THE Productive Partnerships in Agriculture Project (PPAP) is been asked to set up coffee storage houses for farmers at several serviceable airstrips in Simbai and Kovon areas of Middle Ramu, Madang Province.
The storage capacity for one shed will be 200 coffee bags and one will cost around K50,000 to build.
“Lack of road and market access continue to remain a hindrance, not only for the farmers, but also for the general population in these two remotely located areas.
“We will discuss with the Diocese of Aipo Rong – Anglican Church of PNG (ACPNG) as our Lead Partner implementing the coffee rehabilitation activities with farmers in these LLGs as a way forward.
“The growers can’t earn a fair price for their hard work despite our effort to improve coffee gardens with distribution of tools and training on best practices,” said project manager Potaisa Hombunaka.
The only way in and out of Simbai and Kovon is by small MAF planes which use eight mountaintop airstrips.
This storage sheds will:
- HELP coffee farmers deliver parchment coffee to a central location for potential buyers including coffee processors and exporters;
- CREATE and mobilise interest among stakeholders for the setting up of coffee processing mills in Simbai and Kovon to buy directly from growers.
- GIVE growers the opportunity to negotiate a better or fair price;
- MONITOR and record coffee production efficiently from these locations;
- STRENGTHEN farmer groups or growers’ cooperatives to work together;
- ENCOURAGE and develop group marketing concept among growers and cooperatives to sell green bean coffee directly overseas for a premium price, etc.
Project coordinator for ACPNG Vincent Kaniemba has started the process by talking with a traditional landowner at Dusin airstrip to make available a portion of land for construction of the first storage shed should PPAP fund the shed under its Infrastructure Market Access component.
Mr Kaniemba, who coordinated the CIC-PPAP team recently for 9-day visit into the mountains of Simbai and Kovon, said growers will continue to carry coffee bags and walk two to three hours to these storage sheds.
“This is the least we can do to ease the hardship or struggles farmers here are facing until such time a road connects them to either Mt Hagen or Madang,” he said.
Coffee remains the main source of income for the people. But because of air freight costs they currently sell their parchment coffee to middle men or agents at a very low price of between K1.70 and K2.30 per kilogram.
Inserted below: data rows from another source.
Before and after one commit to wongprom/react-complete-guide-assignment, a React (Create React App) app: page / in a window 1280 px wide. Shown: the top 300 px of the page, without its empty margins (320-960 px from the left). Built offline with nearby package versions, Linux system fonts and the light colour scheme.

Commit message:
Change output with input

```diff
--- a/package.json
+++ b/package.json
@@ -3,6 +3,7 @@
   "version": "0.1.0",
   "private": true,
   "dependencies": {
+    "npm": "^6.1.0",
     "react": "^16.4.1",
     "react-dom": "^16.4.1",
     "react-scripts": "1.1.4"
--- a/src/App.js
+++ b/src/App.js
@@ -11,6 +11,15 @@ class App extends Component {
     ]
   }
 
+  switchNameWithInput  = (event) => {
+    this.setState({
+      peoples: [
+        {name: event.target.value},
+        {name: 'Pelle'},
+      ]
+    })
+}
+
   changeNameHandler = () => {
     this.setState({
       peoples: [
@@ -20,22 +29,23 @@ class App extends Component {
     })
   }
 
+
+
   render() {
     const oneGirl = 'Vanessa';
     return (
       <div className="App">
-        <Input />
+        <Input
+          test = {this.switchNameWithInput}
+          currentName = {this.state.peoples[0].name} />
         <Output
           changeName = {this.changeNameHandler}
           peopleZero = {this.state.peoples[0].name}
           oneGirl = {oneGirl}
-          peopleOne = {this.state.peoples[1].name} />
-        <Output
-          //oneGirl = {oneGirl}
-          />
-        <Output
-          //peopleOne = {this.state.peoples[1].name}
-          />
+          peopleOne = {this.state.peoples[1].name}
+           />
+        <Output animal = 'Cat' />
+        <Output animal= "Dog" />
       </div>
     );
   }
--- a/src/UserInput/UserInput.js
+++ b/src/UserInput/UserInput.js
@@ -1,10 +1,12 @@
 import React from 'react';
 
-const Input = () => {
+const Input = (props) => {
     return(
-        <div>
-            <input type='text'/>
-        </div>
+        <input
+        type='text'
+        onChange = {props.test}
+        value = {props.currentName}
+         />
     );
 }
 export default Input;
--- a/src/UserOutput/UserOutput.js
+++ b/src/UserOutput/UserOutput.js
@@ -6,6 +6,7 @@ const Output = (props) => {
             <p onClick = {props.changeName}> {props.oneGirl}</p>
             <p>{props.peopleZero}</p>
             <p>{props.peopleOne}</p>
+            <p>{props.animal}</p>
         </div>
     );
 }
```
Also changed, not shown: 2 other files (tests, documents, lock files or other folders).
The latest weekly factory door price issued by CIC for class 1 parchment coffee is K4.87 per kg and K3.83 per kg for class 2 coffee.